Exercise inputs:

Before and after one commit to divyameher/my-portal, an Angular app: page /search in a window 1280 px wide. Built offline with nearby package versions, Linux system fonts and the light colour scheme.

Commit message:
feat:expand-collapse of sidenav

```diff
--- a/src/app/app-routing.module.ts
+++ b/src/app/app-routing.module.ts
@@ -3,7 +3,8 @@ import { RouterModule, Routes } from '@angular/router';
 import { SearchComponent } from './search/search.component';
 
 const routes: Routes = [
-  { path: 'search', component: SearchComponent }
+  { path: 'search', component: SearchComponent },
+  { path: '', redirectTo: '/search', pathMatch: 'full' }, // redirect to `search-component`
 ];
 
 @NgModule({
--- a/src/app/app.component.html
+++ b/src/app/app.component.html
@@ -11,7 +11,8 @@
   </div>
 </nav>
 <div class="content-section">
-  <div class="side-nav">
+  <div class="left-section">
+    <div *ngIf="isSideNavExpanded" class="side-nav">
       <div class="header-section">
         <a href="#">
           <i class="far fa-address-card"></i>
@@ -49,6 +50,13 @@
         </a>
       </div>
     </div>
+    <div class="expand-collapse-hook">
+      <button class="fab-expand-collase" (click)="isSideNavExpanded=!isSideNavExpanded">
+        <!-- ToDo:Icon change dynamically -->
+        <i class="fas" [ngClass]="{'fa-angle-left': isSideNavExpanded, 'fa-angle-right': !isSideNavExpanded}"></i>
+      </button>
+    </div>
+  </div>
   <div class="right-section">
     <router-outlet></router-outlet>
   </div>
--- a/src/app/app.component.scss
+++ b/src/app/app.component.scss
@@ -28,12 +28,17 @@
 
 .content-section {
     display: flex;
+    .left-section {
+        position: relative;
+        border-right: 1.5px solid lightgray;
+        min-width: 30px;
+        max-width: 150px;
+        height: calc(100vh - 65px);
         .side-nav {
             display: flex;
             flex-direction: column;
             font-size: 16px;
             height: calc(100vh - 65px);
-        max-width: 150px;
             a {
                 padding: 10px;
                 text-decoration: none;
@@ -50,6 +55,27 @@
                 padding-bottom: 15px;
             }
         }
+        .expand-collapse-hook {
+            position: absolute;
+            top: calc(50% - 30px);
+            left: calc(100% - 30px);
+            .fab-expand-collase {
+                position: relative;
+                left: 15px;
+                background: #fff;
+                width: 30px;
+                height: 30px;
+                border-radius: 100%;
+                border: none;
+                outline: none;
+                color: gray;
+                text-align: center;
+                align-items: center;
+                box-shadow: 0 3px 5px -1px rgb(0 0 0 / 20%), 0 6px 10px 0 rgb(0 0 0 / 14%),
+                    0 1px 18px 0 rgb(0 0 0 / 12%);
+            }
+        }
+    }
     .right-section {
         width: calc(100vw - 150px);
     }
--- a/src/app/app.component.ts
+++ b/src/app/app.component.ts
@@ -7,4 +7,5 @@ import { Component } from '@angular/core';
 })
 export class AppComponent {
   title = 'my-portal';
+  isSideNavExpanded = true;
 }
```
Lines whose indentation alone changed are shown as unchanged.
--
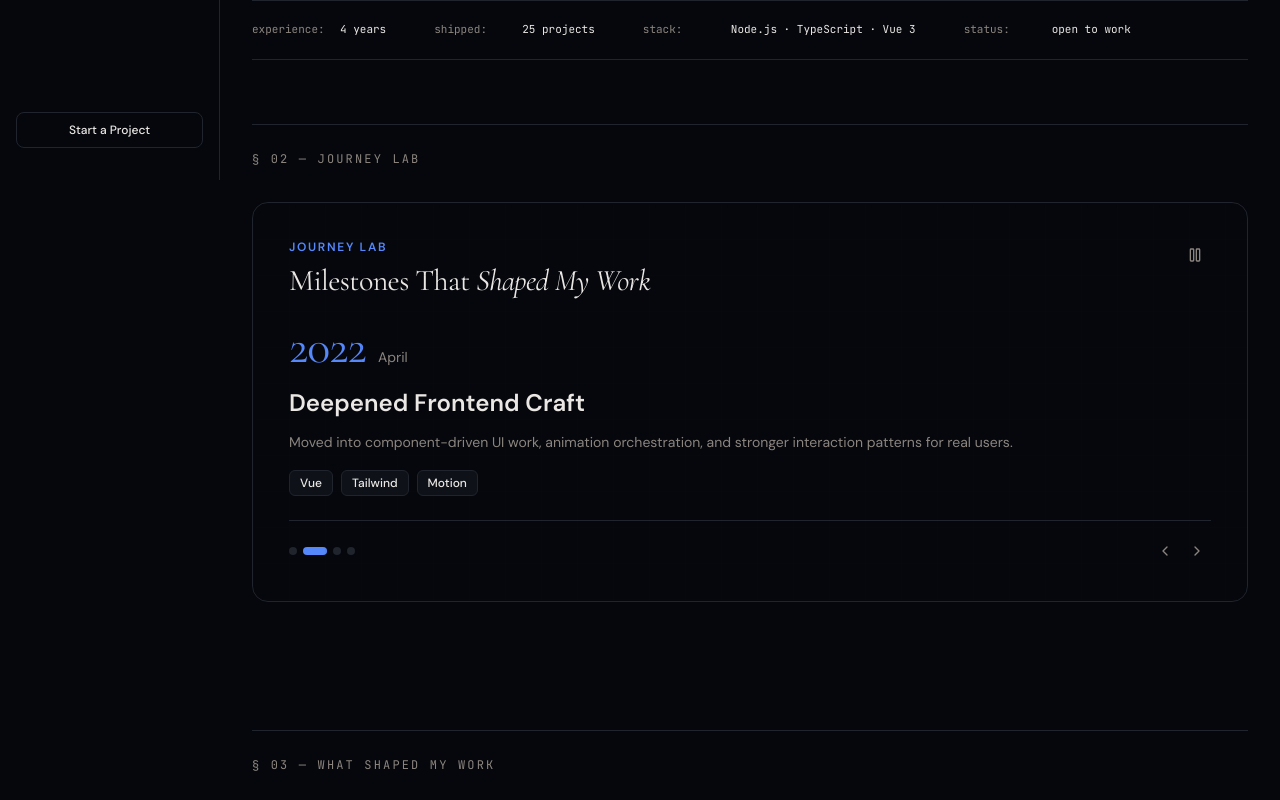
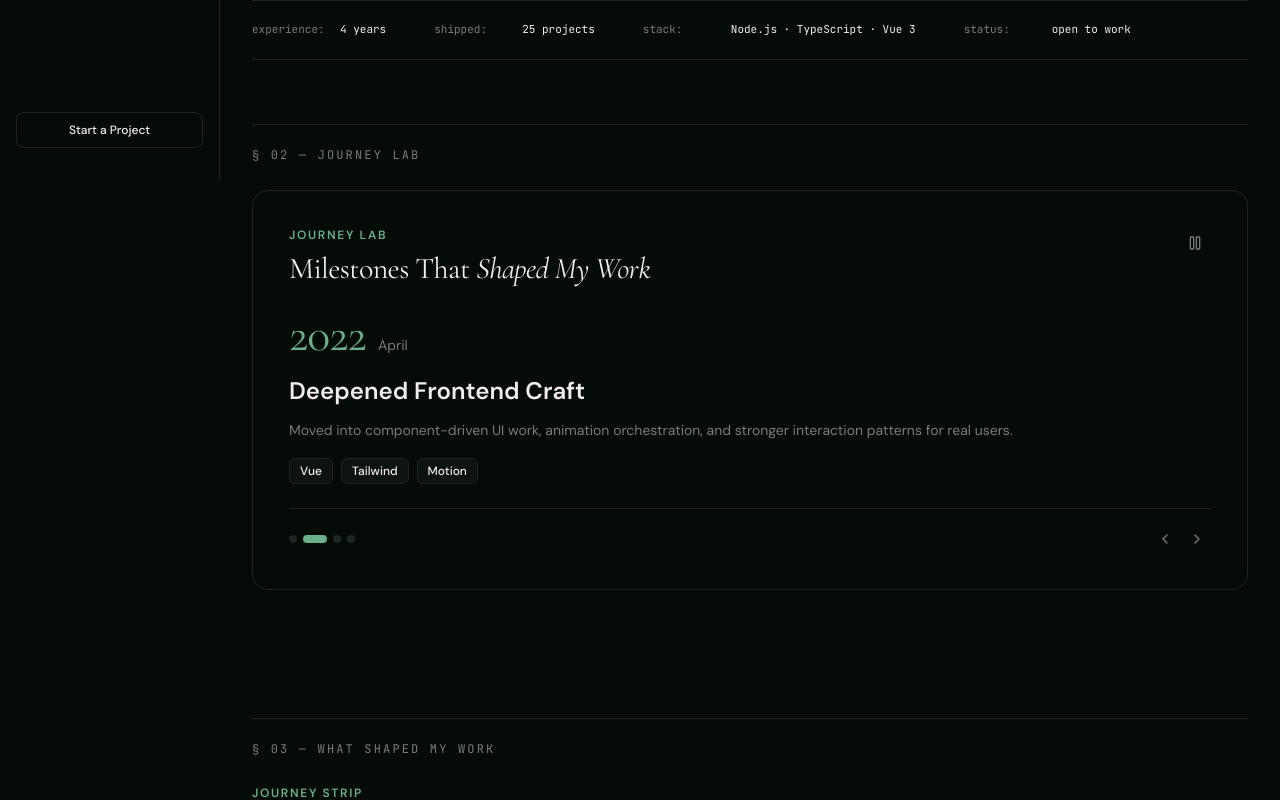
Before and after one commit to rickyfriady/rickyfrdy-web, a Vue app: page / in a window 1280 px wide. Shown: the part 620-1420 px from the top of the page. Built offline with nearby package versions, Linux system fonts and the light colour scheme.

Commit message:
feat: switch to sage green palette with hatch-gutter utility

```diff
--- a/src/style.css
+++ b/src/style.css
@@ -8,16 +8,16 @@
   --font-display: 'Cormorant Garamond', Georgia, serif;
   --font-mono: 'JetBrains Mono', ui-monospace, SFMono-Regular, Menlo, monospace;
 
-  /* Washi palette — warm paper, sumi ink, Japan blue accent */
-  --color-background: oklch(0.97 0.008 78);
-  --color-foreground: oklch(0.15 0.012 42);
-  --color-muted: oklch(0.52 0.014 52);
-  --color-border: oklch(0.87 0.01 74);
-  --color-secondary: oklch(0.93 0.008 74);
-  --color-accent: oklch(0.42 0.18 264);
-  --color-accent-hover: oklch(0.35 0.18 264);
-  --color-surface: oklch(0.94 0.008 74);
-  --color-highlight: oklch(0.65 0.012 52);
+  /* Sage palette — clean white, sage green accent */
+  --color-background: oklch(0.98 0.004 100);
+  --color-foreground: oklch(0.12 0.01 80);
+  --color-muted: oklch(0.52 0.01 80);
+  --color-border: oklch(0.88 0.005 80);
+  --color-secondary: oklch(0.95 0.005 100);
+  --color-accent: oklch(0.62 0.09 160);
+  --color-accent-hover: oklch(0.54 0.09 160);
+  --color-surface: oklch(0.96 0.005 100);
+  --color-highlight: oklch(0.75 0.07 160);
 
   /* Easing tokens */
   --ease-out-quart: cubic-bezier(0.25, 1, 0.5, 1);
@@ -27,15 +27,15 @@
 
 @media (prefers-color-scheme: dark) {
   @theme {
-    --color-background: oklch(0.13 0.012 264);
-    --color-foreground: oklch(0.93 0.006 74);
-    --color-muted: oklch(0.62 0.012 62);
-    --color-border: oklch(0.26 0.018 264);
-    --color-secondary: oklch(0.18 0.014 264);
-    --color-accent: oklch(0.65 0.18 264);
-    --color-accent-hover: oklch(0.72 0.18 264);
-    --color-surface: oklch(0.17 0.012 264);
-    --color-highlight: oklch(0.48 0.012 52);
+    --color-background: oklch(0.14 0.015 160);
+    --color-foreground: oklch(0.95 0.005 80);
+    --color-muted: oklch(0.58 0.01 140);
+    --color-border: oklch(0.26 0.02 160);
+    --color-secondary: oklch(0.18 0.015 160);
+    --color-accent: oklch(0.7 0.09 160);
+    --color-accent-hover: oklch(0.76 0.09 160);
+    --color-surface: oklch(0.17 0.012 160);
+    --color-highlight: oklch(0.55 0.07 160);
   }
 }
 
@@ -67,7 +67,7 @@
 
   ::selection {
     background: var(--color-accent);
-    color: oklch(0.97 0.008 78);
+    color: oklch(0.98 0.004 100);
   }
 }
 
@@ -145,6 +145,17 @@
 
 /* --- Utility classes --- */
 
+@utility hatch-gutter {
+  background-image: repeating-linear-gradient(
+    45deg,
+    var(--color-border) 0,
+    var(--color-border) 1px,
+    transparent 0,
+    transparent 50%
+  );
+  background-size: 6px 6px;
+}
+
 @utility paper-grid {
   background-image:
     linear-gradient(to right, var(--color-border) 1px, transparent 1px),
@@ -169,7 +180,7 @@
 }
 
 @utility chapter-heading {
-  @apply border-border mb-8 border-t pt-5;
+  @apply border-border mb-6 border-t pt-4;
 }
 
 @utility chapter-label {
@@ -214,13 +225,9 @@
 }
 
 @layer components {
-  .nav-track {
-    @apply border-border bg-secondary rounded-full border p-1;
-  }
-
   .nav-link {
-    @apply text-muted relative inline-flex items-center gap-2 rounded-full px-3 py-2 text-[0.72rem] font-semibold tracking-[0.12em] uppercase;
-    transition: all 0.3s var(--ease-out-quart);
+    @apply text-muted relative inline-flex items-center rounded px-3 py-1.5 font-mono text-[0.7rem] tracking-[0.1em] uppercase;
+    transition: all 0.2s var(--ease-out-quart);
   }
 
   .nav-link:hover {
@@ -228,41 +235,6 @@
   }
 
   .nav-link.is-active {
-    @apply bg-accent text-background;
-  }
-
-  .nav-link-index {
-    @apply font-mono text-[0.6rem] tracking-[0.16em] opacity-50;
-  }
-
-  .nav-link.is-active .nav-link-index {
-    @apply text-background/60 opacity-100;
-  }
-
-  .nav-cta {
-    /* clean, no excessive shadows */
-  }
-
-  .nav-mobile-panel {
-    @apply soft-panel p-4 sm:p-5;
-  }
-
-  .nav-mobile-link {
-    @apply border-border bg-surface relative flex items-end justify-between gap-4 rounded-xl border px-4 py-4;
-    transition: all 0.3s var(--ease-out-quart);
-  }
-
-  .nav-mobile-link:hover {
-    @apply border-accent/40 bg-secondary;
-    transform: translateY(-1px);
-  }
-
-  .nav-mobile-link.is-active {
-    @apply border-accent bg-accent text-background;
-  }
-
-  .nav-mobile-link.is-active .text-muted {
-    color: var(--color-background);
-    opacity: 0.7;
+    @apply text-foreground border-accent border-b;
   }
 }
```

Exercise prompt:
Copy out all lines above holding "foreground".

Response below:
-  --color-foreground: oklch(0.15 0.012 42);
+  --color-foreground: oklch(0.12 0.01 80);
-    --color-foreground: oklch(0.93 0.006 74);
+    --color-foreground: oklch(0.95 0.005 80);
+    @apply text-foreground border-accent border-b;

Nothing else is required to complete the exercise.